White Sage (Salvia
apiana) is native to southern California and Baja California, Mexico and
relies on wildfire for seed germination and dispersal. It is a perennial shrub
growing mostly in coastal sage scrub habitats as well as the Sonoran and Mojave
deserts’ western edges.
Many Native American groups of California traditionally used White Sage in many ways. The seed is toasted, ground, and eaten in pinole. The young stalk was eaten raw; leaves and stems were boiled and made into a brew to drink for various maladies. The smoke from dried bundles of leaves and stems, called smudging, is used to purify homes and used in ceremonies.
Did you know?
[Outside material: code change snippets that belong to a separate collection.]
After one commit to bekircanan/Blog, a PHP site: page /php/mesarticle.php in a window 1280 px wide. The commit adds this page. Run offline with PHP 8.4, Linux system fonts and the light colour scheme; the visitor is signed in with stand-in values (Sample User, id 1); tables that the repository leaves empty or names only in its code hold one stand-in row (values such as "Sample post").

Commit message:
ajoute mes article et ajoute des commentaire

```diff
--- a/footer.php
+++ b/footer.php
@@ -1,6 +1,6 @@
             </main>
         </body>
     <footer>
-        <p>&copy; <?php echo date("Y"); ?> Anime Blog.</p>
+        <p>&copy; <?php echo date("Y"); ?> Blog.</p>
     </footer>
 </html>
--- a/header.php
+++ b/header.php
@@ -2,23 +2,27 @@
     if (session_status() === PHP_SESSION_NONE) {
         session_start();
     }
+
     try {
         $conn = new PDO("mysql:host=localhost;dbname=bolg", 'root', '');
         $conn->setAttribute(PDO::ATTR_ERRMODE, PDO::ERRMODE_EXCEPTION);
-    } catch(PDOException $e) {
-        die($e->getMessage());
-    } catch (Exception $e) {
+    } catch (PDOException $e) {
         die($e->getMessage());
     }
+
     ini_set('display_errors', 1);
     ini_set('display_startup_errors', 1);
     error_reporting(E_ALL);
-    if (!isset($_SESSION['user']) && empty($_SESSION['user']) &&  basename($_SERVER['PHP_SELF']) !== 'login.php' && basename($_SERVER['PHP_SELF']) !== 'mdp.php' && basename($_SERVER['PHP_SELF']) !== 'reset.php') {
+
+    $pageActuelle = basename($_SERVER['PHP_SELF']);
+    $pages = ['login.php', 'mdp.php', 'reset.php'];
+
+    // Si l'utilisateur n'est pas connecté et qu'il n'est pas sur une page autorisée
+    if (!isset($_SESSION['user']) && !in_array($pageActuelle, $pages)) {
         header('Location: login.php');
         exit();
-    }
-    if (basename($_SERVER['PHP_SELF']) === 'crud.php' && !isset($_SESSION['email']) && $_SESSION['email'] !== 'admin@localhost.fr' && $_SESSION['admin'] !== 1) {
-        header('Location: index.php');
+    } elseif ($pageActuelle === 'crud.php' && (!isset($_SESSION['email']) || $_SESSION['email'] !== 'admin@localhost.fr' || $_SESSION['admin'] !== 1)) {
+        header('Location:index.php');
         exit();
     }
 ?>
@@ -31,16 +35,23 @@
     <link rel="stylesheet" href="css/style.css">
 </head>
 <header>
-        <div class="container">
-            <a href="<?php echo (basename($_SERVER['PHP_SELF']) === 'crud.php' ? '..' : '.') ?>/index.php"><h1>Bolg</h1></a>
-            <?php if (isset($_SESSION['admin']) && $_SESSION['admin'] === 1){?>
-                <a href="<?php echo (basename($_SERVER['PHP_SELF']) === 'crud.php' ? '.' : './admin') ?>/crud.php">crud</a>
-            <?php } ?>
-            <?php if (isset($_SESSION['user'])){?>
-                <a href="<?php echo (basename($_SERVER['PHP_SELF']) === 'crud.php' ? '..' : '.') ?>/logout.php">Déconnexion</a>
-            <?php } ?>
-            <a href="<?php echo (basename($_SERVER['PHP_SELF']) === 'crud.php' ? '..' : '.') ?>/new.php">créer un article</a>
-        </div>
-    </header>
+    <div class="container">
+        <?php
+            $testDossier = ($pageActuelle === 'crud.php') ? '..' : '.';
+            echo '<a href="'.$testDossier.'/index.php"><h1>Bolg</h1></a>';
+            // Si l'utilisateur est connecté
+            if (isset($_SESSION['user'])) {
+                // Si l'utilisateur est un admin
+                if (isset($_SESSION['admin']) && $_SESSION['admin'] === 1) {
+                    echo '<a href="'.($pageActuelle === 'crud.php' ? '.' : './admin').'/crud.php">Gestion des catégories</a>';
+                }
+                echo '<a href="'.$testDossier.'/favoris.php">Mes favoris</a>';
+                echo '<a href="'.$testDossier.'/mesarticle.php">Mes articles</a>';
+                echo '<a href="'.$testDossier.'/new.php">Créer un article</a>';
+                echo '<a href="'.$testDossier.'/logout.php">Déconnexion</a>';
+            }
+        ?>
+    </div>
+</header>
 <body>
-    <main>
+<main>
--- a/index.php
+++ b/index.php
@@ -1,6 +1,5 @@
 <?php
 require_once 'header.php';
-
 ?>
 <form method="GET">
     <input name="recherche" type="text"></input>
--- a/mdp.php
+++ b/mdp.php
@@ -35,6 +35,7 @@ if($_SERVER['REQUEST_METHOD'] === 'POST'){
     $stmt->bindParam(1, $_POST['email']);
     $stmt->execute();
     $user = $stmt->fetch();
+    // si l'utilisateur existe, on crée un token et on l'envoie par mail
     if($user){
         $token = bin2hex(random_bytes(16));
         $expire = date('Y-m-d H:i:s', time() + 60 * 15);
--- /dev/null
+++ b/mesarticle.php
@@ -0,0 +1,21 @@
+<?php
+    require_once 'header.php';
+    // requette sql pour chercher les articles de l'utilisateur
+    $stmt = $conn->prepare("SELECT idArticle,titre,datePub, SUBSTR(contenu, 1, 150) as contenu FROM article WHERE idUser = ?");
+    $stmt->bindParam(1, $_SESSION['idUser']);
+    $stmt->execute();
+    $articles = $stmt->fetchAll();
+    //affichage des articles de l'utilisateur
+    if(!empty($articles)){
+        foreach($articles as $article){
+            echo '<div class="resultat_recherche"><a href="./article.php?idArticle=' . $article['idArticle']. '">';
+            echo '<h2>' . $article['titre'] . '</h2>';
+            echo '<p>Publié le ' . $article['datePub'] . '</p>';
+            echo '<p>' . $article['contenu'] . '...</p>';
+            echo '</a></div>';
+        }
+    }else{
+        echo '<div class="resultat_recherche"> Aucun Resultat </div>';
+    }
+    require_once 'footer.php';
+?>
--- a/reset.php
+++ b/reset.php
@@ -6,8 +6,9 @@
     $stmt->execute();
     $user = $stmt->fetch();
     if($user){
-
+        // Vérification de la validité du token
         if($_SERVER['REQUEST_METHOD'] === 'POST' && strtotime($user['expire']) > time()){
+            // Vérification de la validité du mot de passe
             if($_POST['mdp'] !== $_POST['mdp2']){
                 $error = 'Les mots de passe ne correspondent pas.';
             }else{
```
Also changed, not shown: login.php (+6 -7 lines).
White Sage is often claimed to be allelopathic, or having the ability to secrete chemicals into the ground which inhibit other plants from growing near or around the shrub.
To see more photographs of the White Sage, please visit the San Diego Natural History Museum’s Flora of Baja California database.
PHOTO CREDIT: Stan Shebs